**Your assignment:** Copy out the entries that follow, exactly as written.

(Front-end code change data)
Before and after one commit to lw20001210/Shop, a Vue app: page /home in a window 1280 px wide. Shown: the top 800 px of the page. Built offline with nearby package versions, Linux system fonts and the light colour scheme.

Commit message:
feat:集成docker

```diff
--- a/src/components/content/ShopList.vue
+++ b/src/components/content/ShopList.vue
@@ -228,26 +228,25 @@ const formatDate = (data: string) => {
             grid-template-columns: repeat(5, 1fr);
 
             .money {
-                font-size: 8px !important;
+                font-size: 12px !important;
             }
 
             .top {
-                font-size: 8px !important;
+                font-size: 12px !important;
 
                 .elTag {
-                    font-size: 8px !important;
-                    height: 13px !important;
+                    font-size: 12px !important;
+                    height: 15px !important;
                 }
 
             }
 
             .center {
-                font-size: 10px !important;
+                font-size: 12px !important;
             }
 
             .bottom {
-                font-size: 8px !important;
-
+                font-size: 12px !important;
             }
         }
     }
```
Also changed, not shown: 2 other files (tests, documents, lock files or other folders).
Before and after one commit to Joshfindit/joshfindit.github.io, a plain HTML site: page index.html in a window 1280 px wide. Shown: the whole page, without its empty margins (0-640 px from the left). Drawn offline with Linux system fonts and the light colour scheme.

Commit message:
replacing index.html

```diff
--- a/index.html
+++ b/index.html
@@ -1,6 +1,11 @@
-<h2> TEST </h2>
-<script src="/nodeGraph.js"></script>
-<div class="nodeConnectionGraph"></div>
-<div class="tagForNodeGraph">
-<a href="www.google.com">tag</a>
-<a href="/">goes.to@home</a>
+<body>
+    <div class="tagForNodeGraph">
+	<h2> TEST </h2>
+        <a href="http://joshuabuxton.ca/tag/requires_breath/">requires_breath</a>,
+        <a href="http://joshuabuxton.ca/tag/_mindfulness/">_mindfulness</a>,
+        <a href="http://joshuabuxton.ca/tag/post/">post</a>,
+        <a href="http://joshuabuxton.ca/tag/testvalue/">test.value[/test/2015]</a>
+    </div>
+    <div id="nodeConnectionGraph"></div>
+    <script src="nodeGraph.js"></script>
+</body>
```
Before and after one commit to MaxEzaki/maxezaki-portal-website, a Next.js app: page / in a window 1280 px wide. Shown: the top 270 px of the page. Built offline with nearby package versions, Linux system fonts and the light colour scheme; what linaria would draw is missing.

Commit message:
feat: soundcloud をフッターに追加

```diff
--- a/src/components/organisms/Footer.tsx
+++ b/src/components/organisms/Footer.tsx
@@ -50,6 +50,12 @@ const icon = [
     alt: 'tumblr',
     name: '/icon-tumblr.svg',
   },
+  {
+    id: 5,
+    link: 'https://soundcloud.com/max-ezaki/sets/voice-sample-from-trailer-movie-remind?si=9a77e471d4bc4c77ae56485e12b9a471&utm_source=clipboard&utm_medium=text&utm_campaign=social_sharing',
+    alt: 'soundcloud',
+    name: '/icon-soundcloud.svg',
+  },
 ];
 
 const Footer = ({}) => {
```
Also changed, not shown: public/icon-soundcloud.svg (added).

**Problem solution:**
Before and after one commit to lw20001210/Shop, a Vue app: page /home in a window 1280 px wide. Shown: the top 800 px of the page. Built offline with nearby package versions, Linux system fonts and the light colour scheme.

Commit message:
feat:集成docker

```diff
--- a/src/components/content/ShopList.vue
+++ b/src/components/content/ShopList.vue
@@ -228,26 +228,25 @@ const formatDate = (data: string) => {
             grid-template-columns: repeat(5, 1fr);
 
             .money {
-                font-size: 8px !important;
+                font-size: 12px !important;
             }
 
             .top {
-                font-size: 8px !important;
+                font-size: 12px !important;
 
                 .elTag {
-                    font-size: 8px !important;
-                    height: 13px !important;
+                    font-size: 12px !important;
+                    height: 15px !important;
                 }
 
             }
 
             .center {
-                font-size: 10px !important;
+                font-size: 12px !important;
             }
 
             .bottom {
-                font-size: 8px !important;
-
+                font-size: 12px !important;
             }
         }
     }
```
Also changed, not shown: 2 other files (tests, documents, lock files or other folders).
Before and after one commit to Joshfindit/joshfindit.github.io, a plain HTML site: page index.html in a window 1280 px wide. Shown: the whole page, without its empty margins (0-640 px from the left). Drawn offline with Linux system fonts and the light colour scheme.

Commit message:
replacing index.html

```diff
--- a/index.html
+++ b/index.html
@@ -1,6 +1,11 @@
-<h2> TEST </h2>
-<script src="/nodeGraph.js"></script>
-<div class="nodeConnectionGraph"></div>
-<div class="tagForNodeGraph">
-<a href="www.google.com">tag</a>
-<a href="/">goes.to@home</a>
+<body>
+    <div class="tagForNodeGraph">
+	<h2> TEST </h2>
+        <a href="http://joshuabuxton.ca/tag/requires_breath/">requires_breath</a>,
+        <a href="http://joshuabuxton.ca/tag/_mindfulness/">_mindfulness</a>,
+        <a href="http://joshuabuxton.ca/tag/post/">post</a>,
+        <a href="http://joshuabuxton.ca/tag/testvalue/">test.value[/test/2015]</a>
+    </div>
+    <div id="nodeConnectionGraph"></div>
+    <script src="nodeGraph.js"></script>
+</body>
```
Before and after one commit to MaxEzaki/maxezaki-portal-website, a Next.js app: page / in a window 1280 px wide. Shown: the top 270 px of the page. Built offline with nearby package versions, Linux system fonts and the light colour scheme; what linaria would draw is missing.

Commit message:
feat: soundcloud をフッターに追加

```diff
--- a/src/components/organisms/Footer.tsx
+++ b/src/components/organisms/Footer.tsx
@@ -50,6 +50,12 @@ const icon = [
     alt: 'tumblr',
     name: '/icon-tumblr.svg',
   },
+  {
+    id: 5,
+    link: 'https://soundcloud.com/max-ezaki/sets/voice-sample-from-trailer-movie-remind?si=9a77e471d4bc4c77ae56485e12b9a471&utm_source=clipboard&utm_medium=text&utm_campaign=social_sharing',
+    alt: 'soundcloud',
+    name: '/icon-soundcloud.svg',
+  },
 ];
 
 const Footer = ({}) => {
```
Also changed, not shown: public/icon-soundcloud.svg (added).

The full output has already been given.